The two-time MotoGP World Champion revealed in November 2020 he has been living with CFS, - otherwise known as ME - for two years, symptoms of which include difficulty thinking, sore throats, headaches and severe tiredness.

Stoner now believes a misdiagnosis of being lactose intolerant earlier on in his racing career was in fact Epstein-Barr, an energy-sapping illness that has halted the career of several riders. 

The Australian believes he was racing on while suffering with the virus and which doctors believe would go on to trigger his current condition.

“I raced with Esptein-Barr but chronic fatigue syndrome is a whole other level,” he told Australian Motorcycle News in a wide ranging interview. “It’s been terrible. I didn’t believe it existed. It started after I had my injured shoulder reconstructed in 2018. 

“When I began training after the operation I was collapsing halfway through gym sessions. Eventually I got diagnosed with chronic fatigue syndrome. I spent six months never getting any further than from the bedroom to the couch. That was it, that was my day.”

“For two years I was completely useless, even with my kids. I had no energy to do anything with them; I was just trying to survive. Then I’d have a few good days and think I was coming out of it, so I’d do a few things and then I’d have to spend another few weeks on the couch.

“It took me more than a year to learn that no matter how good I was feeling, don’t do anything. It’s had a big effect on the family. Adriana has had to pick up a lot of work because she has to look after me and the kids, but she’s been fantastic, everyone has.

A rider known for shying away from the rigours of MotoGP life off the track, very little was known about Stoner in the years leading up to his 2020 revelation. 

However, he says he has a better handle on the illness now, even though there is no certainty he will ever overcome it.

“The last few months have been the best I’ve had in three and a half years,” he continued. “I’ve felt better and more alert. Even talking to you now, I’m not forgetting words like I normally do. And I’ve learned to accept it – I’m not going through cancer. It’s debilitating, but it’s not the end of the world.”

Casey Stoner skewers Ducati for its 'lack of respect'

Regarded as something of an enigma in MotoGP terms, Stoner sensationally called an end to his racing career at the end of the 2012 season aged only 26. This was despite Honda offering to double his salary to entice him to stay.

“I’m not going to lie. The last offer I got, maybe I was stupid to turn it down, but you’re either someone who does it for the love or someone who does it for the money. I made more money than I ever imagined, so I’ve been very happy with my decision.”

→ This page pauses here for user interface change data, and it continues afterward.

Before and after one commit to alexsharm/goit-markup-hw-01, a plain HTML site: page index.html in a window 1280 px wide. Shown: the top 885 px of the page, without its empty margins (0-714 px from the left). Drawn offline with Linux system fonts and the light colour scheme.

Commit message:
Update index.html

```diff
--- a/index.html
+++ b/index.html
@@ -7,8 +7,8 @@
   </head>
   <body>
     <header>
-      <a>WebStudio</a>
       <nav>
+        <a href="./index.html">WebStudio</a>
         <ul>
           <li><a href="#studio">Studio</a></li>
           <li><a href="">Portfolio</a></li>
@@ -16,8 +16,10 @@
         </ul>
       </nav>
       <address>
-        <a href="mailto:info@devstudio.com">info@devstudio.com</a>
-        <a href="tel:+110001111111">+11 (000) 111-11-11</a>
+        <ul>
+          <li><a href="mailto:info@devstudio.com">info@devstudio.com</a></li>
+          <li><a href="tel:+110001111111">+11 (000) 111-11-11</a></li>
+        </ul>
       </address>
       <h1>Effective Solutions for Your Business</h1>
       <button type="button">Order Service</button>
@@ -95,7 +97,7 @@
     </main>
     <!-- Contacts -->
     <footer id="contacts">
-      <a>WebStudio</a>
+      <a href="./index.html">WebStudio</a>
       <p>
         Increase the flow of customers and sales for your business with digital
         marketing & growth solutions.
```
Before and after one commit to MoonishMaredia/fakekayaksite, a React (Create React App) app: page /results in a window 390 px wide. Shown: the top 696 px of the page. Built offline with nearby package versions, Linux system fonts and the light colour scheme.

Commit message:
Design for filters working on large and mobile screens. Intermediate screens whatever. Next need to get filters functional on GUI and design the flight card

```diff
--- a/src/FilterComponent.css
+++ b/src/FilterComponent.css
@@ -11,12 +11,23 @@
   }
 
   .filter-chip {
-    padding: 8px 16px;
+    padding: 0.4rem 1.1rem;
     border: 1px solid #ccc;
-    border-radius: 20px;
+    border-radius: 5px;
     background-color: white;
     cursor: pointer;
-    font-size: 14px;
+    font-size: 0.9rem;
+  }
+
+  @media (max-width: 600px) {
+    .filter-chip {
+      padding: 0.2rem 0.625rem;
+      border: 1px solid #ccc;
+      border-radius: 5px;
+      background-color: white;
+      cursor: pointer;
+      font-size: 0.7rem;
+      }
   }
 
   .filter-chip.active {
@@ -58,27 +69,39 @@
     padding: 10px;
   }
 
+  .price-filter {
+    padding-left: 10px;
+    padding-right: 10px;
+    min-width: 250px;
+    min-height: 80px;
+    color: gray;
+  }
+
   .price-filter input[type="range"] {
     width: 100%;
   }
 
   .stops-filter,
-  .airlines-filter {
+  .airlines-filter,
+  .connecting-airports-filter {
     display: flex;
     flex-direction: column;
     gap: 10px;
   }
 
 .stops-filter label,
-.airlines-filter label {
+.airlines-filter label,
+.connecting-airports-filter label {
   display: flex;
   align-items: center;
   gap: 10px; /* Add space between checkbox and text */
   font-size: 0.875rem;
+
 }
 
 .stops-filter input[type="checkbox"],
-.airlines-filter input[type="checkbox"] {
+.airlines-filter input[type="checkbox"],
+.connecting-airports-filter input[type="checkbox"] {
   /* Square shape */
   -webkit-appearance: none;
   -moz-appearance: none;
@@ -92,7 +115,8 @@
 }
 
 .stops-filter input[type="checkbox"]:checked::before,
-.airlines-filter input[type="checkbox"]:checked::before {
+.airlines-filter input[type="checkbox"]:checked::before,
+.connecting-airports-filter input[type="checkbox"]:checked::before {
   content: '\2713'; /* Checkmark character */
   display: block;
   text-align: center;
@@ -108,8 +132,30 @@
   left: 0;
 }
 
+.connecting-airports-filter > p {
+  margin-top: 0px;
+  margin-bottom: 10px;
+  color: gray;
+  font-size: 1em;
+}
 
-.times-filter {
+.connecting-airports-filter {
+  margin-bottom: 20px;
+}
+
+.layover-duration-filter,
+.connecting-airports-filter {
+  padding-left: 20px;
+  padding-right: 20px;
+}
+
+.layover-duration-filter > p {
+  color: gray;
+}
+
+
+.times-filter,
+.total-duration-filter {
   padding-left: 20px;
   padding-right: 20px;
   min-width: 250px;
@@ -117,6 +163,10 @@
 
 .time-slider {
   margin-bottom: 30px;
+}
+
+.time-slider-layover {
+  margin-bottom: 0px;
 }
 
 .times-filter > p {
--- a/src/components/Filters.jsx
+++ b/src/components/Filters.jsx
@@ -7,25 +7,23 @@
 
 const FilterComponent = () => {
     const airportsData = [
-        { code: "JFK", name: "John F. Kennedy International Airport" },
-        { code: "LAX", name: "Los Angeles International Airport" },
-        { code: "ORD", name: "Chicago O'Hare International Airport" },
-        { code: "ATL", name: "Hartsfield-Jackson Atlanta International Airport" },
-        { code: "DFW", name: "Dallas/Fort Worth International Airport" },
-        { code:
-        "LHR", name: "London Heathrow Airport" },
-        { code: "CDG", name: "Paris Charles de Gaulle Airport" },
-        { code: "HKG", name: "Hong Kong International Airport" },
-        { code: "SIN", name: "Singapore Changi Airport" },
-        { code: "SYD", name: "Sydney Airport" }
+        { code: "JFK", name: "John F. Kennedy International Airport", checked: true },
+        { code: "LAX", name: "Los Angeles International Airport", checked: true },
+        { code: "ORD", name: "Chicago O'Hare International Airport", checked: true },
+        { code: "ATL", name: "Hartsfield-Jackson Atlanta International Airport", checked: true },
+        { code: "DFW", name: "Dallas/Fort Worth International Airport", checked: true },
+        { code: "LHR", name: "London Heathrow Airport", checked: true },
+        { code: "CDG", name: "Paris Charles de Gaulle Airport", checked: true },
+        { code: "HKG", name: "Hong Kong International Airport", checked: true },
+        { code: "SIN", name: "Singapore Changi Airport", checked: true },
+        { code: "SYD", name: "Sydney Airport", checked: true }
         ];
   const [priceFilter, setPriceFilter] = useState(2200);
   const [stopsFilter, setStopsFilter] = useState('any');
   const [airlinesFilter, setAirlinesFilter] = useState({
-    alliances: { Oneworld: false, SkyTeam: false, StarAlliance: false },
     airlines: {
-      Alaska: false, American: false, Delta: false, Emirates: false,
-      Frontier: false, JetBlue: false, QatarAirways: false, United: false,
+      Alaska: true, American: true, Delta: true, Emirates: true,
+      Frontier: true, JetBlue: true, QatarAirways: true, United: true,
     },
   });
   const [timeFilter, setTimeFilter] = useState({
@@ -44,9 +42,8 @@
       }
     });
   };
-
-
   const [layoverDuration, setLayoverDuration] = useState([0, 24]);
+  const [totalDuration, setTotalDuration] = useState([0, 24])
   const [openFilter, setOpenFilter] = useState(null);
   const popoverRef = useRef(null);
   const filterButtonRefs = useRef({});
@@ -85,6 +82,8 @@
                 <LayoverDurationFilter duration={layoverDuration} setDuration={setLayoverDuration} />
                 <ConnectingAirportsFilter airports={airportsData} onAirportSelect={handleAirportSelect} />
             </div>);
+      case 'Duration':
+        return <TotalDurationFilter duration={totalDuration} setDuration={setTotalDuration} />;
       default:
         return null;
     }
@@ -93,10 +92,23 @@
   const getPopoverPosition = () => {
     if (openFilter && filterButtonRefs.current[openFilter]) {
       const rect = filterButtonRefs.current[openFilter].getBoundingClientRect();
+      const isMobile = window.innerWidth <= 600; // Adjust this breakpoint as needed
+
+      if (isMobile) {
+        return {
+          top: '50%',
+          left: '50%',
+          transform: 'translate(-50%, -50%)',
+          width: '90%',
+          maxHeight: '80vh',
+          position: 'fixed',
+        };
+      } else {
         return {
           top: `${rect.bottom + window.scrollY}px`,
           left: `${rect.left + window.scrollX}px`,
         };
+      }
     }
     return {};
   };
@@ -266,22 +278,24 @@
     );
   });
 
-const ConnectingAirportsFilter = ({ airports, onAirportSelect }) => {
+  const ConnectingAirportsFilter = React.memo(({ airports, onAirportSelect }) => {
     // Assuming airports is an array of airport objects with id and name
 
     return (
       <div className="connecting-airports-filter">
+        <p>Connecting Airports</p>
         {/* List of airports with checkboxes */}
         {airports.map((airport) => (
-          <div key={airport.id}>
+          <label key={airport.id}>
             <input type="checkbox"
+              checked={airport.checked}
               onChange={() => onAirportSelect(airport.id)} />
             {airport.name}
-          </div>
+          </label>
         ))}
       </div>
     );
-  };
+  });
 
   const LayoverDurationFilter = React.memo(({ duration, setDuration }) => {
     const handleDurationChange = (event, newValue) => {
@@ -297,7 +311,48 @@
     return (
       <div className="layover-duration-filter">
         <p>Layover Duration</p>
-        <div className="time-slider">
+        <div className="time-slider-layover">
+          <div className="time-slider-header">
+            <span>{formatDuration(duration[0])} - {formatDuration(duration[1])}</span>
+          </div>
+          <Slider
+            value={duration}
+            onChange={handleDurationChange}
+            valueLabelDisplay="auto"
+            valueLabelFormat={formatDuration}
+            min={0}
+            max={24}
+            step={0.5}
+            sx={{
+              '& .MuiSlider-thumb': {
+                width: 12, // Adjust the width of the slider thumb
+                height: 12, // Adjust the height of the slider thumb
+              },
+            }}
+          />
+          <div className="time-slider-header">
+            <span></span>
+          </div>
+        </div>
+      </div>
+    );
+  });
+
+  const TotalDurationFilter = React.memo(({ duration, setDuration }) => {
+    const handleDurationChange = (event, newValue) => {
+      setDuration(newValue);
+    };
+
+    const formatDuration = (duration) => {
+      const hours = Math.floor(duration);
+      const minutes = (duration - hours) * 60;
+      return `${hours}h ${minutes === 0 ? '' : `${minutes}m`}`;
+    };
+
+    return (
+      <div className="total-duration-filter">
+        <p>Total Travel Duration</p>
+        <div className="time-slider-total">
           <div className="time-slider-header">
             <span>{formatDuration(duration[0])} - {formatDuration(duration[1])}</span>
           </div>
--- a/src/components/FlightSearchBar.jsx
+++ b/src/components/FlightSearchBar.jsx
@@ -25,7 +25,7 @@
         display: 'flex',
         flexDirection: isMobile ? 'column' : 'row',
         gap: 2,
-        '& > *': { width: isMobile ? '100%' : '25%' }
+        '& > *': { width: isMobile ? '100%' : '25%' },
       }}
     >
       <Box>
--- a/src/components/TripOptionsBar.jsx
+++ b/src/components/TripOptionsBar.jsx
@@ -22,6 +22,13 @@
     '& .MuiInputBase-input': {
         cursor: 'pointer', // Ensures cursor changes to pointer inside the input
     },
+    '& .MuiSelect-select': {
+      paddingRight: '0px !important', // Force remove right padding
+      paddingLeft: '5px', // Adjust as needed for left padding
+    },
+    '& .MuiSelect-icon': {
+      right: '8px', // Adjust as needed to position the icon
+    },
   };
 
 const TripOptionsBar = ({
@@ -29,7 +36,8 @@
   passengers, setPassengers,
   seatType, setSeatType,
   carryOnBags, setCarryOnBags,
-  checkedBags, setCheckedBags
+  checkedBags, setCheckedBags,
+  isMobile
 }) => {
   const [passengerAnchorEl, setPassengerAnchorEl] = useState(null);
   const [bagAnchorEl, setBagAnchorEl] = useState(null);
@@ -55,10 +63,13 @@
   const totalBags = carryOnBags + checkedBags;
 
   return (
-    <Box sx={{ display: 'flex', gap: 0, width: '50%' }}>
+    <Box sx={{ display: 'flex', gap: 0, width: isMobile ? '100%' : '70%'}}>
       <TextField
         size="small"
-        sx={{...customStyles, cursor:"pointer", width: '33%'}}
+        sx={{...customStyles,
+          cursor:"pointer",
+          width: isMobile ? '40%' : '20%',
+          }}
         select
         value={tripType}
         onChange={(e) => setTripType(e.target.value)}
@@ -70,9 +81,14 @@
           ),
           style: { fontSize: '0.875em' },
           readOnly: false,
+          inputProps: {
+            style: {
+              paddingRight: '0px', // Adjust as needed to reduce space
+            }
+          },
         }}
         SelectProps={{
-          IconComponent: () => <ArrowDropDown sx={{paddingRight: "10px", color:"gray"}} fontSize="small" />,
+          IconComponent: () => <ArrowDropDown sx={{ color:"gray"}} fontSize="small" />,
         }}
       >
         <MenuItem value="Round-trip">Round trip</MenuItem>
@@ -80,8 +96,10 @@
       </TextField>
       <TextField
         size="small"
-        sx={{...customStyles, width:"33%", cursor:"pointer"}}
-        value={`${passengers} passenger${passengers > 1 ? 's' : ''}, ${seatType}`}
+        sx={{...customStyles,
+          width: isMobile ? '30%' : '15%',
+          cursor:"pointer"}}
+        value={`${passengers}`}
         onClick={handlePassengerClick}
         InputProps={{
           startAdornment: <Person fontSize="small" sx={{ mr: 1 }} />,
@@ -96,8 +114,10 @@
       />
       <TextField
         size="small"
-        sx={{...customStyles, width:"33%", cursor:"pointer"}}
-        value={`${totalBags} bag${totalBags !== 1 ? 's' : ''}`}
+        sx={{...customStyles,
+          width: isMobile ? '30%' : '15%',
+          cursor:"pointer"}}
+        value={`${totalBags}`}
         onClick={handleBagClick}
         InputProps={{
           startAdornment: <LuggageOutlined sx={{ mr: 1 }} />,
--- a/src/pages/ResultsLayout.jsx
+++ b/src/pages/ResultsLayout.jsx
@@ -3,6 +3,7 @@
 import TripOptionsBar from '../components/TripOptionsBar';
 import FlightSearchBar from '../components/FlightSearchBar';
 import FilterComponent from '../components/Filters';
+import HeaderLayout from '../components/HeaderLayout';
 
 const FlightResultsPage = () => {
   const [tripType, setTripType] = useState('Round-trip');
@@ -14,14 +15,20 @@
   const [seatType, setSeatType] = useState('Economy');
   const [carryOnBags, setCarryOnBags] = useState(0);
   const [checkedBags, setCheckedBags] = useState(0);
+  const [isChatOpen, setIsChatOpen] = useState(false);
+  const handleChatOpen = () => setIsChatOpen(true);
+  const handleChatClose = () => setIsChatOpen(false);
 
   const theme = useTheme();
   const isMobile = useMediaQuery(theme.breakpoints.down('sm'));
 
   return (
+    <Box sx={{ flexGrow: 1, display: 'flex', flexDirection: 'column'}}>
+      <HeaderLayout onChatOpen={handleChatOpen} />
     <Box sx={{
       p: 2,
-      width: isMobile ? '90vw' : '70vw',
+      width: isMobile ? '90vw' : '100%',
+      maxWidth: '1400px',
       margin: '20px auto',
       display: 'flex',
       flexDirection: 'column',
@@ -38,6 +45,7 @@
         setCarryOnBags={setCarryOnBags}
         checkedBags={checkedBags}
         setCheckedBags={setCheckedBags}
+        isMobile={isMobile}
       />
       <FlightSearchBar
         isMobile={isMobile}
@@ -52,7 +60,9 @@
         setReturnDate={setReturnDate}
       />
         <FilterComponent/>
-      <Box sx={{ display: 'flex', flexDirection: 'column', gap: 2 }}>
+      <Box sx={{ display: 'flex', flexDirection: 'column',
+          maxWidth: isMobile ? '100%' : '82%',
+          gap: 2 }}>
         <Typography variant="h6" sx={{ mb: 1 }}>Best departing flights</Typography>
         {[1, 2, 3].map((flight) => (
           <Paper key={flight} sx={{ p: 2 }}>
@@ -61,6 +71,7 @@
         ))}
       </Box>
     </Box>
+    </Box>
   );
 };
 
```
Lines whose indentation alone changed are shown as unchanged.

In seven seasons Stoner achieved 38 wins from 115 GP starts, achieving 23 of those successes with Ducati. 

He remains the only rider to have won a world title on Ducati machinery, while he is one of only five riders to have won GP racing’s premier class with two different manufacturers after securing the 2011 title with Honda.

However, he doesn’t look back on his time at Ducati favourably and has repeatedly called out the team for the way it approached his well-being, saying he jumped ship to Honda at the first opportunity, before adding the situation at the Italian team is worse today.

“In every possible way the Honda deal was better than Ducati’s so why would I stay with them? I wasn’t getting respect there.

“I think they’re getting worse at looking after their riders. Time and again they’ve shown zero loyalty to riders because they really do believe they’ve got the best bike.”